:: Data for this task
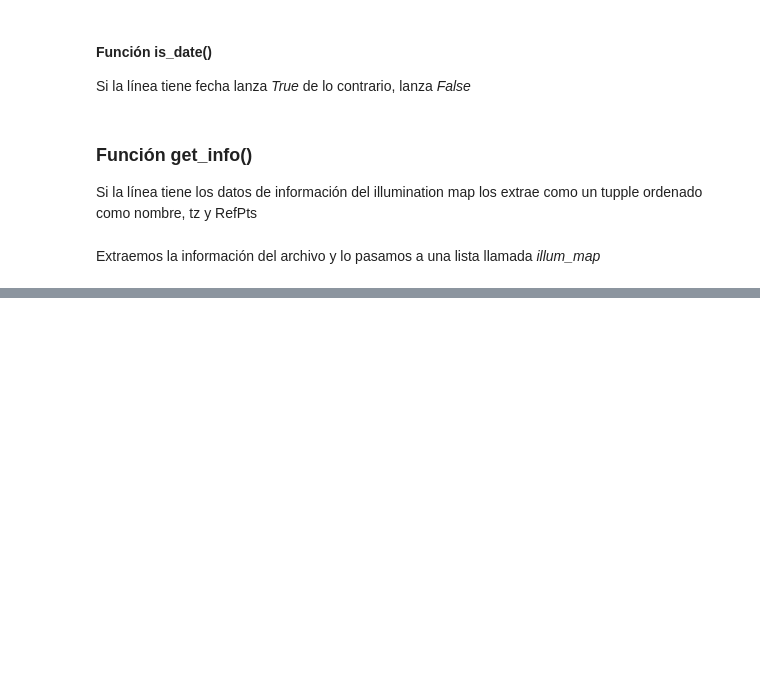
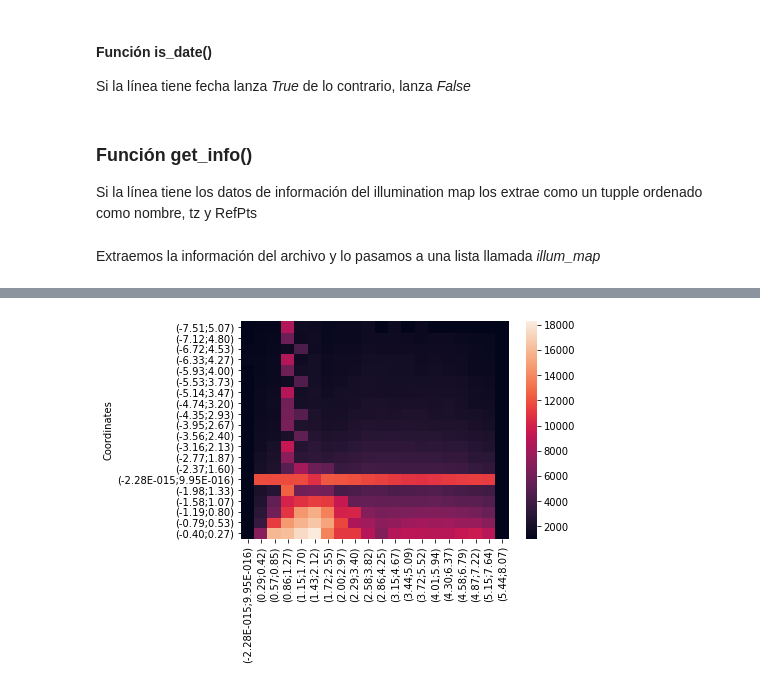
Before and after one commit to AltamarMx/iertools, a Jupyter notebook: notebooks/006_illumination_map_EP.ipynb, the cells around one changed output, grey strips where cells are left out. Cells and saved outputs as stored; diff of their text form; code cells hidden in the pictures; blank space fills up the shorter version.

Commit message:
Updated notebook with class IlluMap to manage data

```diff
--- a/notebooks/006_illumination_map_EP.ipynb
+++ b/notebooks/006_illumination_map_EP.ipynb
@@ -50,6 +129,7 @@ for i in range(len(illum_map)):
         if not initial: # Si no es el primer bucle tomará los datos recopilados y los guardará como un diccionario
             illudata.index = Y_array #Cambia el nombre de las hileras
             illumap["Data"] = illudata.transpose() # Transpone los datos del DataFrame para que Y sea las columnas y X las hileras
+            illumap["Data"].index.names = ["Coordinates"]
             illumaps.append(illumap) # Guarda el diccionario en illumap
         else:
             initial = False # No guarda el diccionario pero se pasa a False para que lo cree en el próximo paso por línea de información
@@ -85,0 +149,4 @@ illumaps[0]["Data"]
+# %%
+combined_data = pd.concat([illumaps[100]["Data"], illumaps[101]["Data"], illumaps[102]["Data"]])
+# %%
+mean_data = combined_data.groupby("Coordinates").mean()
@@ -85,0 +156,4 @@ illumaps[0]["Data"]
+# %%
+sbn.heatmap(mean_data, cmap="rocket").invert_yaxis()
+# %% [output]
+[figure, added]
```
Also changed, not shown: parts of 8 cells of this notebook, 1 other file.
::::
• [Task brief]: The lines to return are those holding the string "notebooks" anywhere in the listing above.

• [Answer box]:
Before and after one commit to AltamarMx/iertools, a Jupyter notebook: notebooks/006_illumination_map_EP.ipynb, the cells around one changed output, grey strips where cells are left out. Cells and saved outputs as stored; diff of their text form; code cells hidden in the pictures; blank space fills up the shorter version.
--- a/notebooks/006_illumination_map_EP.ipynb
+++ b/notebooks/006_illumination_map_EP.ipynb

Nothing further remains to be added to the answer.